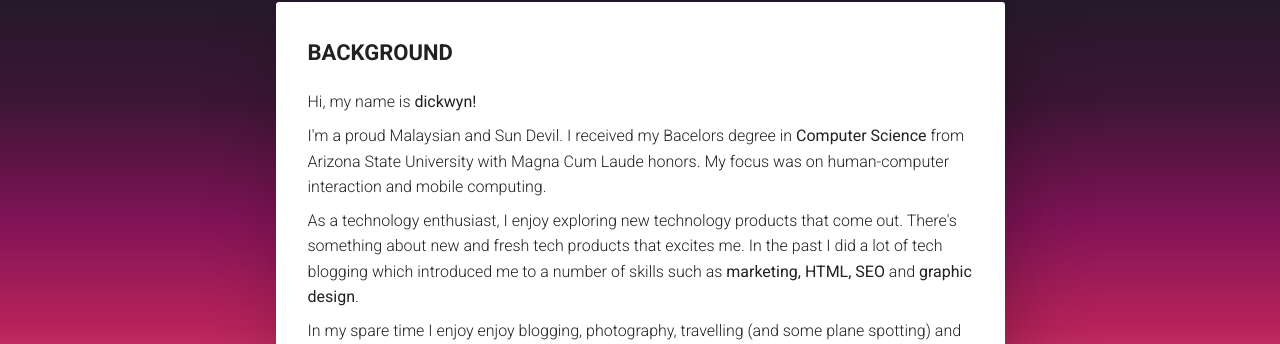
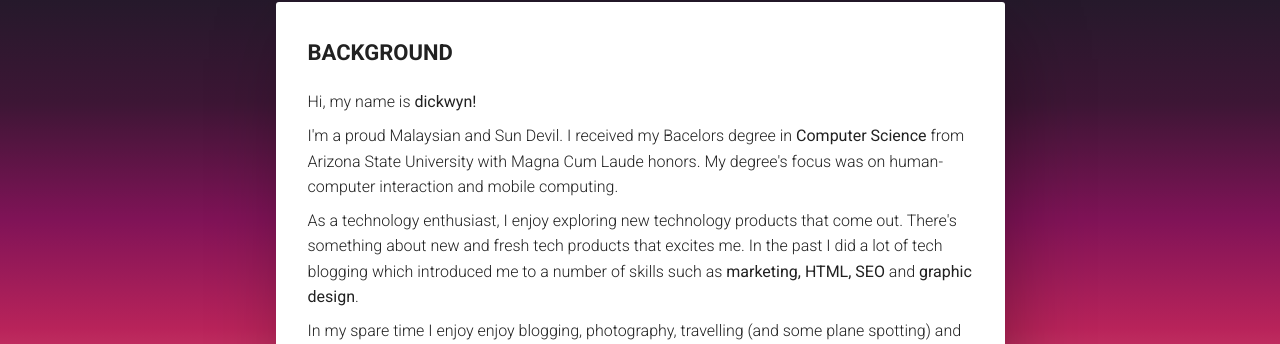
Before and after one commit to dickwyn/v2, a Jekyll site: the page built from index.html, in a window 1280 px wide and 900 px high, scrolled down 807 px. Shown: the part 134-478 px from the top of the window. Built offline with Jekyll 4.4.1, drawn with Linux system fonts in a browser that asks for light colours; nearby versions of some CDN libraries; Markdown is read by kramdown in place of the engine named in the settings; comment, search, counter and statistics services are not loaded.

Commit message:
update long summary

```diff
--- a/_data/summaries.yml
+++ b/_data/summaries.yml
@@ -3,7 +3,7 @@
 
 long:
   - item: Hi, my name is <b>dickwyn!</b>
-  - item: I'm a proud Malaysian and Sun Devil. I received my Bacelors degree in <b>Computer Science</b> from Arizona State University with Magna Cum Laude honors. My focus was on human-computer interaction and mobile computing.
+  - item: I'm a proud Malaysian and Sun Devil. I received my Bacelors degree in <b>Computer Science</b> from Arizona State University with Magna Cum Laude honors. My degree's focus was on human-computer interaction and mobile computing.
   - item: As a technology enthusiast, I enjoy exploring new technology products that come out. There's something about new and fresh tech products that excites me. In the past I did a lot of tech blogging which introduced me to a number of skills such as <b>marketing, HTML, SEO</b> and <b>graphic design</b>.
   - item: In my spare time I enjoy enjoy blogging, photography, travelling (and some plane spotting) and doing (a lot of) online shopping. Additionally, I am an advocate for <b>sustainability, gender equality</b> and <b>inclusion</b>.
   - item: I'm almost always checking my (<b>email</b>) inbox. So shoot me an email if you would like to chat.
```
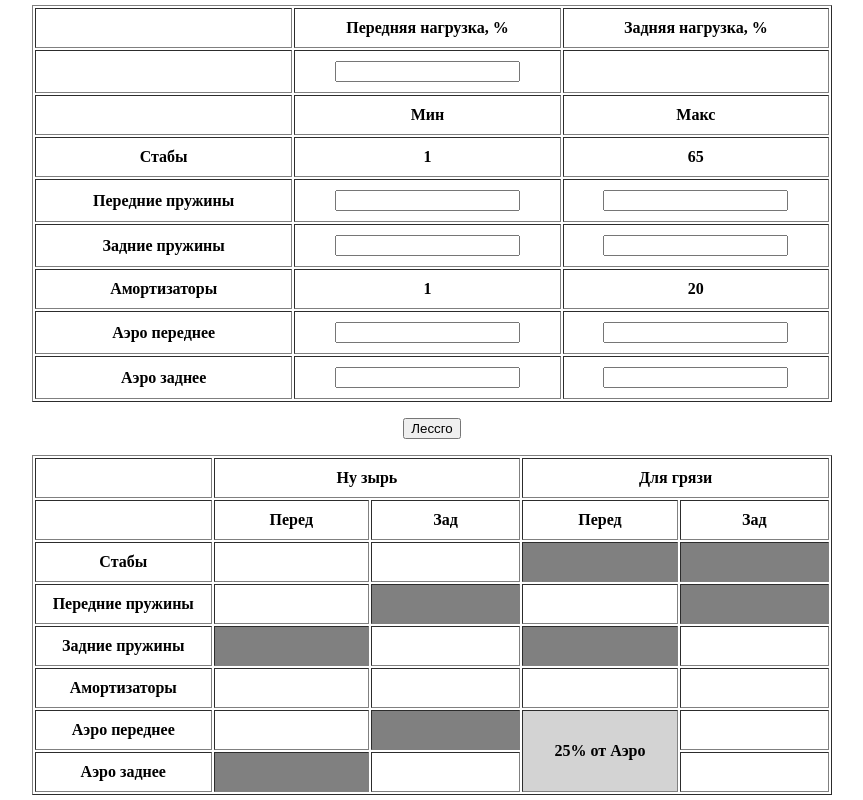
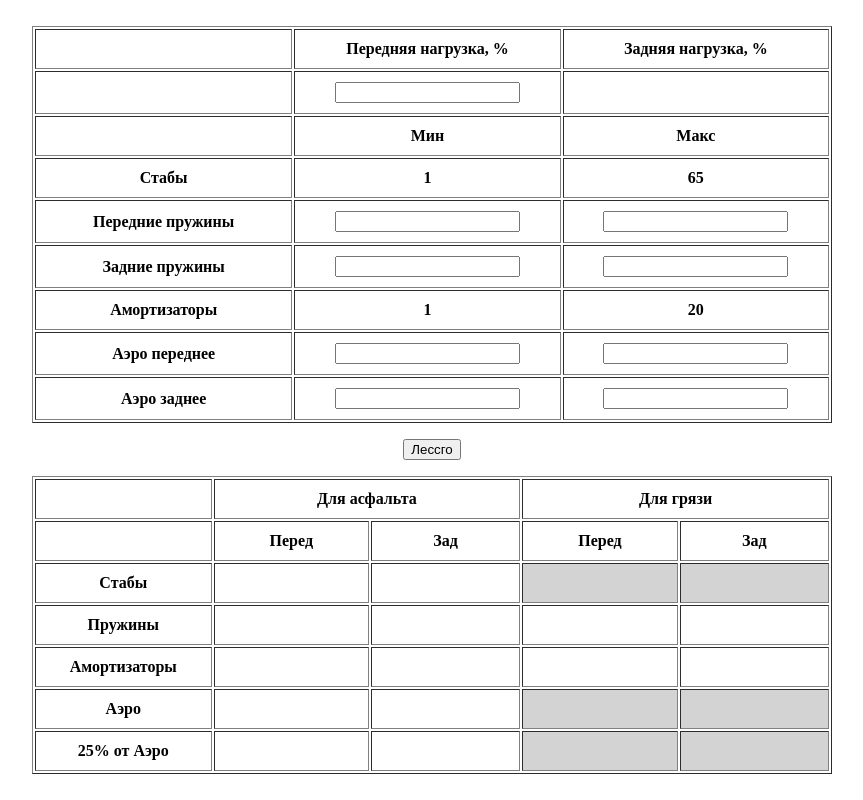
Before and after one commit to th3r1ko/forzaTuning, a plain HTML site: page index.html in a window 1280 px wide. Shown: the whole page, without its empty margins (208-1071 px from the left). Drawn offline with Linux system fonts and the light colour scheme.

Commit message:
Add files via upload

```diff
--- a/index.html
+++ b/index.html
@@ -17,7 +17,7 @@
                <tr>
                     <td></td>
                     <td><input id="perNagruzka" type="number" /></td>
-                    <td id="output-zadNagruzka"></td>
+                    <td id="output-zadNagruzka" class="textBold"></td>
                </tr>
                <tr>
                     <th></th>
@@ -61,7 +61,7 @@
           <table class="table2" border="1" cellpadding="10" width="800">
                <tr>
                     <th></th>
-                    <th colspan="2">Ну зырь</th>
+                    <th colspan="2">Для асфальта</th>
                     <th colspan="2">Для грязи</th>
                </tr>
                <tr>
@@ -75,21 +75,14 @@
                     <th>Стабы</th>
                     <td id="output-perStabi"></td>
                     <td id="output-zadStabi"></td>
-                    <td class="colorGray"></td>
-                    <td class="colorGray"></td>
+                    <td class="colorLightGray"></td>
+                    <td class="colorLightGray"></td>
                </tr>
                <tr>
-                    <th>Передние пружины</th>
+                    <th>Пружины</th>
                     <td id="output-perPruzhini"></td>
-                    <td class="colorGray"></td>
+                    <td id="output-zadPruzhini"></td>
                     <td id="output-gryazPerPruzhini"></td>
-                    <td class="colorGray"></td>
-               </tr>
-               <tr>
-                    <th>Задние пружины</th>
-                    <td class="colorGray"></td>
-                    <td id="output-zadPruzhini"></td>
-                    <td class="colorGray"></td>
                     <td id="output-gryazZadPruzhini"></td>
                </tr>
                <tr>
@@ -100,17 +93,18 @@
                     <td id="output-gryazZadAmorti"></td>
                </tr>
                <tr>
-                    <th>Аэро переднее</th>
+                    <th>Аэро</th>
                     <td id="output-perAero"></td>
-                    <td class="colorGray"></td>
-                    <th class="colorLightgray" rowspan="2">25% от Аэро</th>
-                    <td id="output-25%PerAero"></td>
+                    <td id="output-zadAero"></td>
+                    <td class="colorLightGray"></td>
+                    <td class="colorLightGray"></td>
                </tr>
                <tr>
-                    <th>Аэро заднее</th>
-                    <td class="colorGray"></td>
-                    <td id="output-zadAero"></td>
+                    <th>25% от Аэро</th>
+                    <td id="output-25%PerAero"></td>
                     <td id="output-25%ZadAero"></td>
+                    <td class="colorLightGray"></td>
+                    <td class="colorLightGray"></td>
                </tr>
           </table>
 
--- a/style.css
+++ b/style.css
@@ -29,10 +29,10 @@ th, td {
      margin-top: 16px;
 }
 
-.colorGray {
-     background-color: gray;
+.colorLightGray {
+     background-color: lightgray;
 }
 
-.colorLightgray {
-     background-color: lightgray;
+.textBold {
+     font-weight: bold;
 }
```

### What this task involves
Leave out all pictures, then copy the remaining material exactly.

### Result for this exercise
Before and after one commit to dickwyn/v2, a Jekyll site: the page built from index.html, in a window 1280 px wide and 900 px high, scrolled down 807 px. Shown: the part 134-478 px from the top of the window. Built offline with Jekyll 4.4.1, drawn with Linux system fonts in a browser that asks for light colours; nearby versions of some CDN libraries; Markdown is read by kramdown in place of the engine named in the settings; comment, search, counter and statistics services are not loaded.

Commit message:
update long summary

```diff
--- a/_data/summaries.yml
+++ b/_data/summaries.yml
@@ -3,7 +3,7 @@
 
 long:
   - item: Hi, my name is <b>dickwyn!</b>
-  - item: I'm a proud Malaysian and Sun Devil. I received my Bacelors degree in <b>Computer Science</b> from Arizona State University with Magna Cum Laude honors. My focus was on human-computer interaction and mobile computing.
+  - item: I'm a proud Malaysian and Sun Devil. I received my Bacelors degree in <b>Computer Science</b> from Arizona State University with Magna Cum Laude honors. My degree's focus was on human-computer interaction and mobile computing.
   - item: As a technology enthusiast, I enjoy exploring new technology products that come out. There's something about new and fresh tech products that excites me. In the past I did a lot of tech blogging which introduced me to a number of skills such as <b>marketing, HTML, SEO</b> and <b>graphic design</b>.
   - item: In my spare time I enjoy enjoy blogging, photography, travelling (and some plane spotting) and doing (a lot of) online shopping. Additionally, I am an advocate for <b>sustainability, gender equality</b> and <b>inclusion</b>.
   - item: I'm almost always checking my (<b>email</b>) inbox. So shoot me an email if you would like to chat.
```
Before and after one commit to th3r1ko/forzaTuning, a plain HTML site: page index.html in a window 1280 px wide. Shown: the whole page, without its empty margins (208-1071 px from the left). Drawn offline with Linux system fonts and the light colour scheme.

Commit message:
Add files via upload

```diff
--- a/index.html
+++ b/index.html
@@ -17,7 +17,7 @@
                <tr>
                     <td></td>
                     <td><input id="perNagruzka" type="number" /></td>
-                    <td id="output-zadNagruzka"></td>
+                    <td id="output-zadNagruzka" class="textBold"></td>
                </tr>
                <tr>
                     <th></th>
@@ -61,7 +61,7 @@
           <table class="table2" border="1" cellpadding="10" width="800">
                <tr>
                     <th></th>
-                    <th colspan="2">Ну зырь</th>
+                    <th colspan="2">Для асфальта</th>
                     <th colspan="2">Для грязи</th>
                </tr>
                <tr>
@@ -75,21 +75,14 @@
                     <th>Стабы</th>
                     <td id="output-perStabi"></td>
                     <td id="output-zadStabi"></td>
-                    <td class="colorGray"></td>
-                    <td class="colorGray"></td>
+                    <td class="colorLightGray"></td>
+                    <td class="colorLightGray"></td>
                </tr>
                <tr>
-                    <th>Передние пружины</th>
+                    <th>Пружины</th>
                     <td id="output-perPruzhini"></td>
-                    <td class="colorGray"></td>
+                    <td id="output-zadPruzhini"></td>
                     <td id="output-gryazPerPruzhini"></td>
-                    <td class="colorGray"></td>
-               </tr>
-               <tr>
-                    <th>Задние пружины</th>
-                    <td class="colorGray"></td>
-                    <td id="output-zadPruzhini"></td>
-                    <td class="colorGray"></td>
                     <td id="output-gryazZadPruzhini"></td>
                </tr>
                <tr>
@@ -100,17 +93,18 @@
                     <td id="output-gryazZadAmorti"></td>
                </tr>
                <tr>
-                    <th>Аэро переднее</th>
+                    <th>Аэро</th>
                     <td id="output-perAero"></td>
-                    <td class="colorGray"></td>
-                    <th class="colorLightgray" rowspan="2">25% от Аэро</th>
-                    <td id="output-25%PerAero"></td>
+                    <td id="output-zadAero"></td>
+                    <td class="colorLightGray"></td>
+                    <td class="colorLightGray"></td>
                </tr>
                <tr>
-                    <th>Аэро заднее</th>
-                    <td class="colorGray"></td>
-                    <td id="output-zadAero"></td>
+                    <th>25% от Аэро</th>
+                    <td id="output-25%PerAero"></td>
                     <td id="output-25%ZadAero"></td>
+                    <td class="colorLightGray"></td>
+                    <td class="colorLightGray"></td>
                </tr>
           </table>
 
--- a/style.css
+++ b/style.css
@@ -29,10 +29,10 @@ th, td {
      margin-top: 16px;
 }
 
-.colorGray {
-     background-color: gray;
+.colorLightGray {
+     background-color: lightgray;
 }
 
-.colorLightgray {
-     background-color: lightgray;
+.textBold {
+     font-weight: bold;
 }
```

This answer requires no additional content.